Before-and-after change data

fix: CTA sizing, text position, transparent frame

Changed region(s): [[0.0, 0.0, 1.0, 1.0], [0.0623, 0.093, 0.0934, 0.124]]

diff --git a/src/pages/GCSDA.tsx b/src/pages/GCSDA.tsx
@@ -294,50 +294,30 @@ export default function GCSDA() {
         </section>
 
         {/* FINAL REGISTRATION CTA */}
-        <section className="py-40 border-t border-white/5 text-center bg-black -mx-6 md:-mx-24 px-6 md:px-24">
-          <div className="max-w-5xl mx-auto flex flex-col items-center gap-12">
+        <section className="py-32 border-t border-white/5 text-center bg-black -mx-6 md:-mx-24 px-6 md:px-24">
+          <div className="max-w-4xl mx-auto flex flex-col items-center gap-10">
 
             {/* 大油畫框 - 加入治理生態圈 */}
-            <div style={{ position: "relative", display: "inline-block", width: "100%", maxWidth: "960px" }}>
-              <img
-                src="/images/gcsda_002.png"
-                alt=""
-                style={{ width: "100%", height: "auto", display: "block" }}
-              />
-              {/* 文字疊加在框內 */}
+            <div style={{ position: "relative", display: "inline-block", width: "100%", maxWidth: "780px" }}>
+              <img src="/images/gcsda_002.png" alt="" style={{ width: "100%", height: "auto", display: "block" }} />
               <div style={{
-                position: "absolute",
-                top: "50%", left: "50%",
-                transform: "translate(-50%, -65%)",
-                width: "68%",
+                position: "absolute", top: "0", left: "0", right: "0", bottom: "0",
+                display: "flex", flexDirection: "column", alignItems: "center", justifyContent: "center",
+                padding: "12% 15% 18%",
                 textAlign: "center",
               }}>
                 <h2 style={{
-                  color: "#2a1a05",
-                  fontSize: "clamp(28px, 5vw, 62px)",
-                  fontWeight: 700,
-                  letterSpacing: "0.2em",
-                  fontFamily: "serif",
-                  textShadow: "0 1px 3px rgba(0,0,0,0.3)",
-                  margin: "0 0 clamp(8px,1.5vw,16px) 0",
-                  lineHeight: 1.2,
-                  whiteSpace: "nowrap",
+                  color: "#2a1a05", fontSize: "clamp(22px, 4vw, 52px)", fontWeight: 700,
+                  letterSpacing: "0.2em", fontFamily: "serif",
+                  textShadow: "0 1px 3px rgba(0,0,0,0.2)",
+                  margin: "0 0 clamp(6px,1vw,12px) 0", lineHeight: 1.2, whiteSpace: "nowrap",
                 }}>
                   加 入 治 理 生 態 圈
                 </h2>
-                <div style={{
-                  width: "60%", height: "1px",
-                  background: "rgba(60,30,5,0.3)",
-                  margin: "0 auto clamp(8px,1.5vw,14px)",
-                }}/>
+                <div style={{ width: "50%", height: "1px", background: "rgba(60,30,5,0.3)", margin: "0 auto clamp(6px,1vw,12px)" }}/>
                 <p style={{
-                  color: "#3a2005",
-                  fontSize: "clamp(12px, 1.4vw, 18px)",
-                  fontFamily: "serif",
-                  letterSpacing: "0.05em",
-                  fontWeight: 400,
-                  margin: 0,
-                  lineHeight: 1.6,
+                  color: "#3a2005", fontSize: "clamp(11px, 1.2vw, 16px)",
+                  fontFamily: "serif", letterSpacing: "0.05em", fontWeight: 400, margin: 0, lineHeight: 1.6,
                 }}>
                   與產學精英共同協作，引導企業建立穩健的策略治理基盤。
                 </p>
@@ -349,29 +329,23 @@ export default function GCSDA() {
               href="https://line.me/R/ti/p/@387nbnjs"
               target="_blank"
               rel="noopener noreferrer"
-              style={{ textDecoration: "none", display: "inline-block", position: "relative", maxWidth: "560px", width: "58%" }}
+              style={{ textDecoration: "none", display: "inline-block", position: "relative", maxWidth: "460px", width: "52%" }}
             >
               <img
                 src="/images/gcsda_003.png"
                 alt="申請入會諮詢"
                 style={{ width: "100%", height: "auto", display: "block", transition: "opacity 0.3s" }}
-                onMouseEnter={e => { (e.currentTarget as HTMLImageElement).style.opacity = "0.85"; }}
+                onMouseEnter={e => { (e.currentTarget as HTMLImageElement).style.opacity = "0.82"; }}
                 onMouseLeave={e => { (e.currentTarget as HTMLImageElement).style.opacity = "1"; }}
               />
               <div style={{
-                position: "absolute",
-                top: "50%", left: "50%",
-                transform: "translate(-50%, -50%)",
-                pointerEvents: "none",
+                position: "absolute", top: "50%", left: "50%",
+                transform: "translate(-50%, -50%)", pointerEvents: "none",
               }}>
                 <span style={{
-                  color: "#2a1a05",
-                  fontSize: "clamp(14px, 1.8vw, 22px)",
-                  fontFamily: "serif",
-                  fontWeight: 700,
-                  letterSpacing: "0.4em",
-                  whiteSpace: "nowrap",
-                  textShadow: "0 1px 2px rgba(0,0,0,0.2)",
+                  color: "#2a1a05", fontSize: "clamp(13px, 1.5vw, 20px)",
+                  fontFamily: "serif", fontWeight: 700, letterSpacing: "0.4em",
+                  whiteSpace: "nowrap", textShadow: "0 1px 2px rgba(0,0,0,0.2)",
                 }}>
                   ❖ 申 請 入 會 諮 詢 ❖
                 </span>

**Instructions to follow:** Pull out each line of the records holding the string "nowrap".

**Finished exercise:**
-                  whiteSpace: "nowrap",
+                  margin: "0 0 clamp(6px,1vw,12px) 0", lineHeight: 1.2, whiteSpace: "nowrap",
-                  whiteSpace: "nowrap",
+                  whiteSpace: "nowrap", textShadow: "0 1px 2px rgba(0,0,0,0.2)",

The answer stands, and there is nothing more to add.